_WORK ITEM_
Gather all lines from the material that contain the word "python".

_RAW DATA_
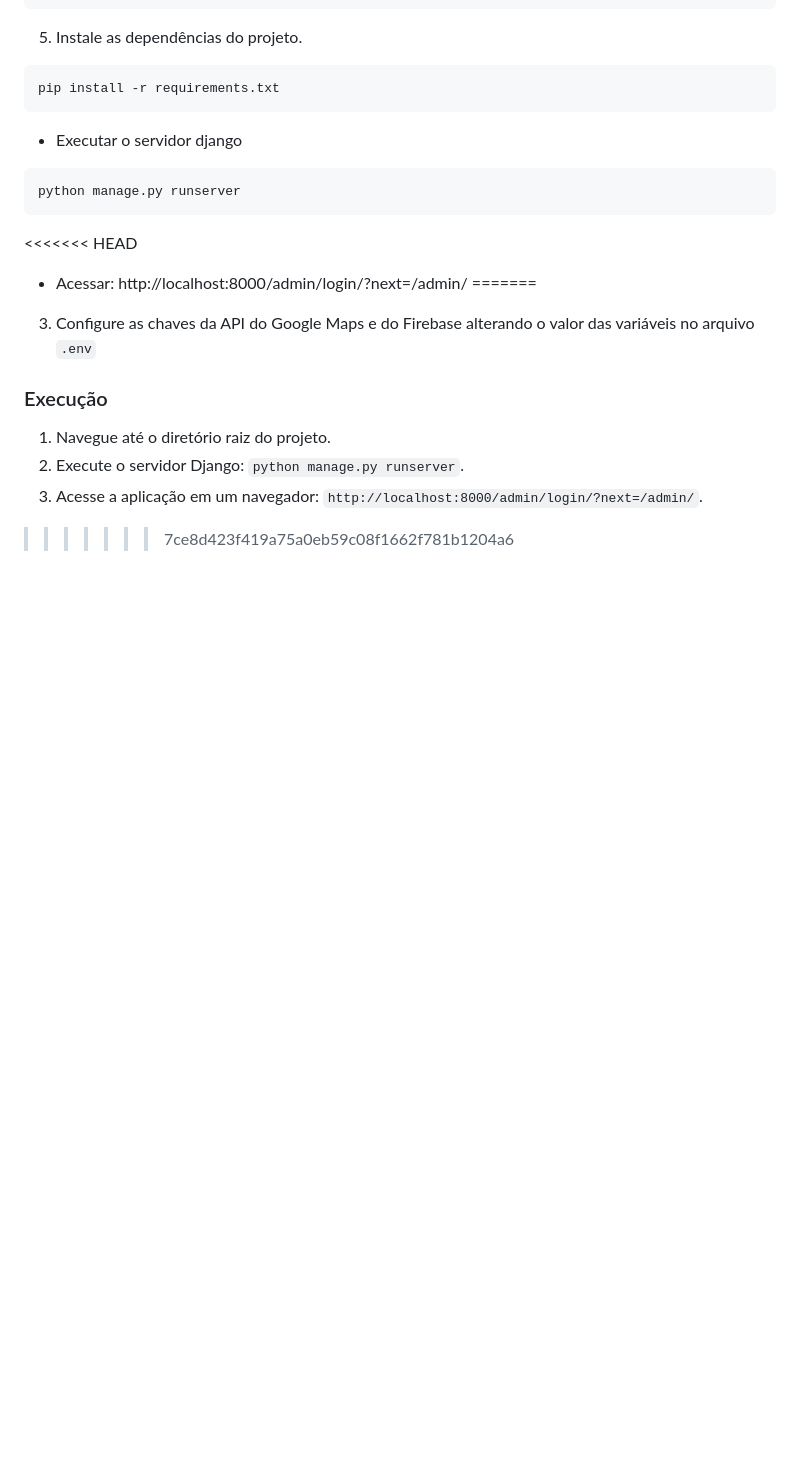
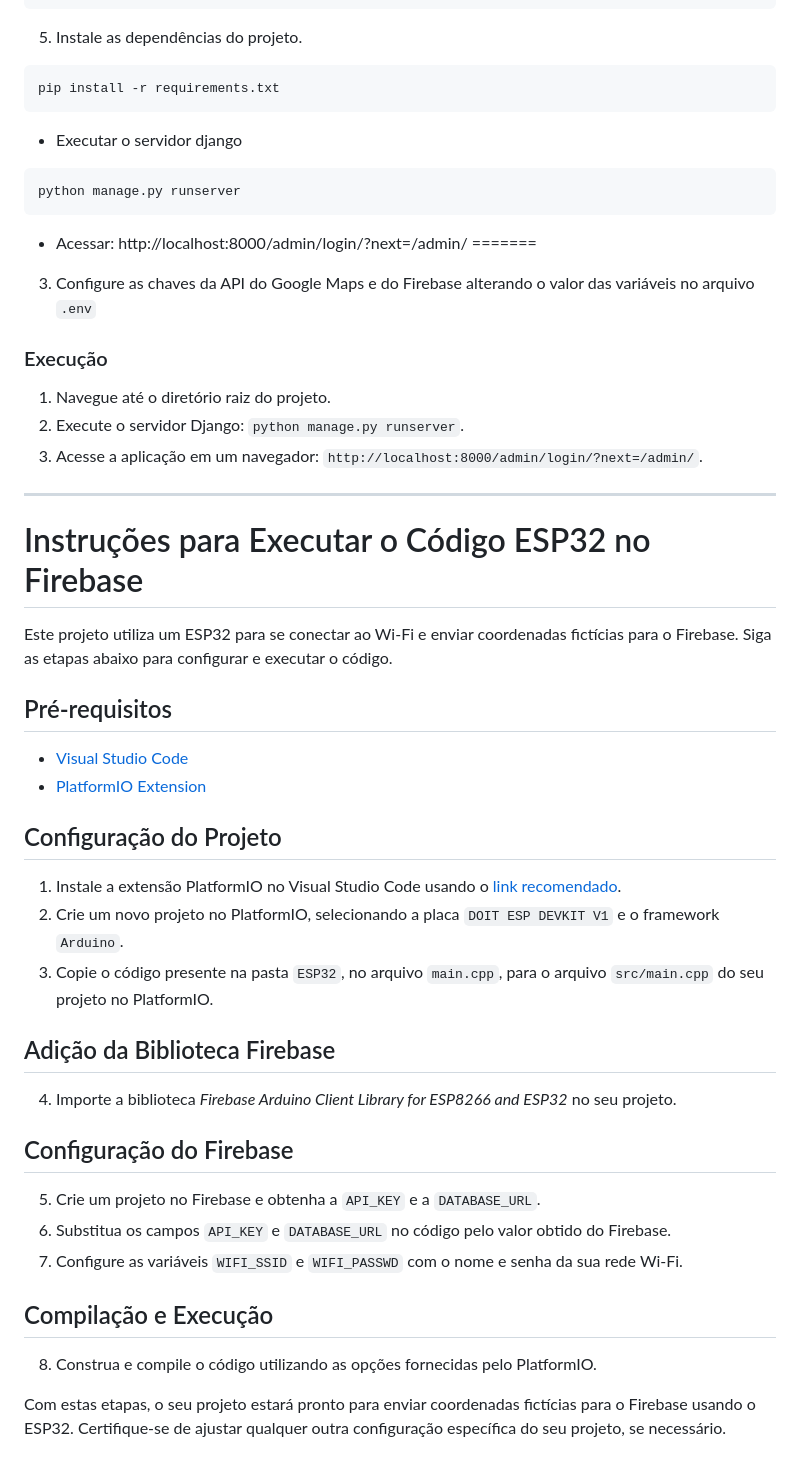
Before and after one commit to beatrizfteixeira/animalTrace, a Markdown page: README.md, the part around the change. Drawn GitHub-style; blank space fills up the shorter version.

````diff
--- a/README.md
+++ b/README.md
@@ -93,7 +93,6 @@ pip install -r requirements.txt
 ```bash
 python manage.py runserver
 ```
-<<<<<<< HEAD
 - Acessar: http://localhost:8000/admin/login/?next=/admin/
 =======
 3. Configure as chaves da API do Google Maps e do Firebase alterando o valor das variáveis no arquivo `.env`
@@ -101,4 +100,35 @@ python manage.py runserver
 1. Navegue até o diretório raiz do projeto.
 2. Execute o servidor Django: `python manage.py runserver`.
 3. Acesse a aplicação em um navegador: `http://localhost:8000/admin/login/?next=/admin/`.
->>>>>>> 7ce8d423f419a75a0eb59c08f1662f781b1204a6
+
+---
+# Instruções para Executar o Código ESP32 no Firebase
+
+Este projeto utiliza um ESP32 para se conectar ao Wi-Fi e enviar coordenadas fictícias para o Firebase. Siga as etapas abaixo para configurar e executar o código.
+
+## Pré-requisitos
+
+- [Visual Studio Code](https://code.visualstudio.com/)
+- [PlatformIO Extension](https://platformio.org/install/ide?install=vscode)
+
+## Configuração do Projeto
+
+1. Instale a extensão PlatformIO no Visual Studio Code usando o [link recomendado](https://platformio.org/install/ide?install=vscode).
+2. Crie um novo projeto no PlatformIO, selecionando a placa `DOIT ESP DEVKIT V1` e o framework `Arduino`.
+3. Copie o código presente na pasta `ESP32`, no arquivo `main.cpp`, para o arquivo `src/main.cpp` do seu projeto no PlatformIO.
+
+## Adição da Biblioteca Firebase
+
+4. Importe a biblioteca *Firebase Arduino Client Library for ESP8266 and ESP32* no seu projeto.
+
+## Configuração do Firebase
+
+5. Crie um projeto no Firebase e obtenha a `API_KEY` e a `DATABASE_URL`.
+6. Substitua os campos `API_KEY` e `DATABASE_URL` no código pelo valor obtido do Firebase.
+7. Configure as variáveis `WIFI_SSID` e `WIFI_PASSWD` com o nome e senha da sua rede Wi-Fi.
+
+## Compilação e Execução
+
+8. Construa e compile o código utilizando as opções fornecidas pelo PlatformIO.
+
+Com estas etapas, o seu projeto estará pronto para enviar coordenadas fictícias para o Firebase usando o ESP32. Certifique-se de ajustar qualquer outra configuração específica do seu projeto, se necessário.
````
--
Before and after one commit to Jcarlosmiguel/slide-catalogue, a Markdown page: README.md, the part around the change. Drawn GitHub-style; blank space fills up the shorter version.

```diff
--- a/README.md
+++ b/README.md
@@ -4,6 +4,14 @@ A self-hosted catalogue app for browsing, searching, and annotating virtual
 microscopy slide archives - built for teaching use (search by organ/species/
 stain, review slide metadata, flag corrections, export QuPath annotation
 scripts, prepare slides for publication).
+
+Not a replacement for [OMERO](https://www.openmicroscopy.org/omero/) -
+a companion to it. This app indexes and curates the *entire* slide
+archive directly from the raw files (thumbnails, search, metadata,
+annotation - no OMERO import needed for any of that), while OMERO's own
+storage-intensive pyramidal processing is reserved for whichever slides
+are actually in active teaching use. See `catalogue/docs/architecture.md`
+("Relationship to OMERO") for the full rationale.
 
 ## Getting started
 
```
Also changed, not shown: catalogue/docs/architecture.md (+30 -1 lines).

_OUTPUT OF THE EXERCISE_
 python manage.py runserver
@@ -101,4 +100,35 @@ python manage.py runserver
 2. Execute o servidor Django: `python manage.py runserver`.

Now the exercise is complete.